WHAT IS REQUIRED:
Leave the images out, and otherwise write out each entry exactly.

Image comparison data

------------------------

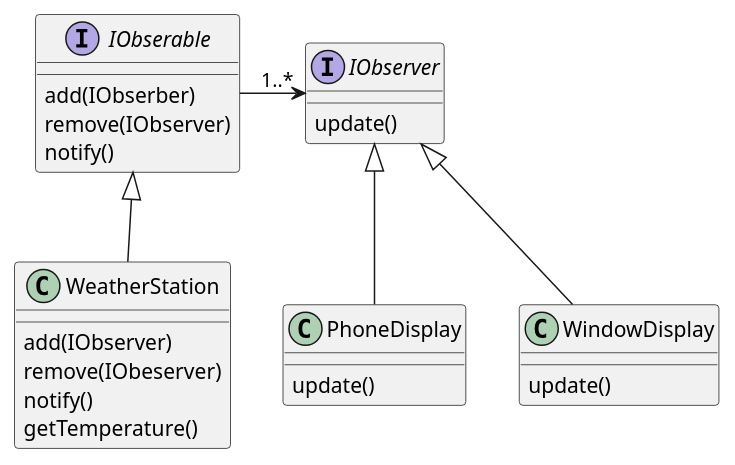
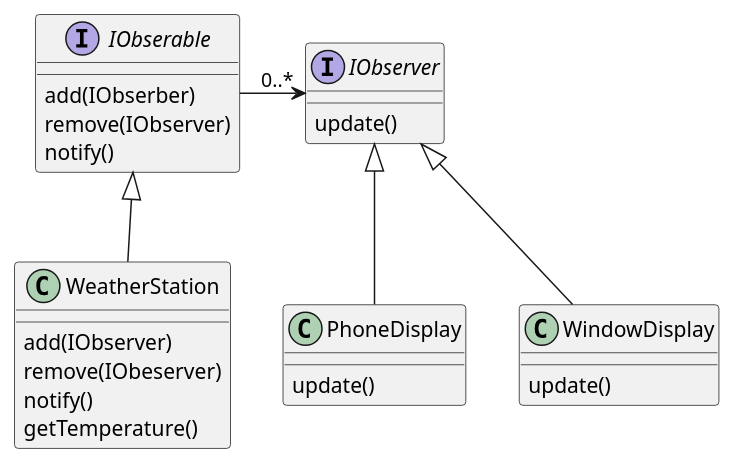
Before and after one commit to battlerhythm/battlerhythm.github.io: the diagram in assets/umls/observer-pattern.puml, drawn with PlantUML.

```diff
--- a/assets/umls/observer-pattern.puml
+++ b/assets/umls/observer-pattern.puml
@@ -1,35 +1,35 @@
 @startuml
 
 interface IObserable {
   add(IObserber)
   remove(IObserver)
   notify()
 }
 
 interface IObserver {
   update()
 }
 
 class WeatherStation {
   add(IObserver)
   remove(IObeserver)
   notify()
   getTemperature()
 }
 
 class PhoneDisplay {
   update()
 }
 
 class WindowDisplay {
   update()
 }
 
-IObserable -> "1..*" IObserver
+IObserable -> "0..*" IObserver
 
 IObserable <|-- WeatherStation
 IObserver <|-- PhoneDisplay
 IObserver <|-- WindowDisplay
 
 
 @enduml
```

------------------------

FINISHED TASK:
Before and after one commit to battlerhythm/battlerhythm.github.io: the diagram in assets/umls/observer-pattern.puml, drawn with PlantUML.

```diff
--- a/assets/umls/observer-pattern.puml
+++ b/assets/umls/observer-pattern.puml
@@ -1,35 +1,35 @@
 @startuml
 
 interface IObserable {
   add(IObserber)
   remove(IObserver)
   notify()
 }
 
 interface IObserver {
   update()
 }
 
 class WeatherStation {
   add(IObserver)
   remove(IObeserver)
   notify()
   getTemperature()
 }
 
 class PhoneDisplay {
   update()
 }
 
 class WindowDisplay {
   update()
 }
 
-IObserable -> "1..*" IObserver
+IObserable -> "0..*" IObserver
 
 IObserable <|-- WeatherStation
 IObserver <|-- PhoneDisplay
 IObserver <|-- WindowDisplay
 
 
 @enduml
```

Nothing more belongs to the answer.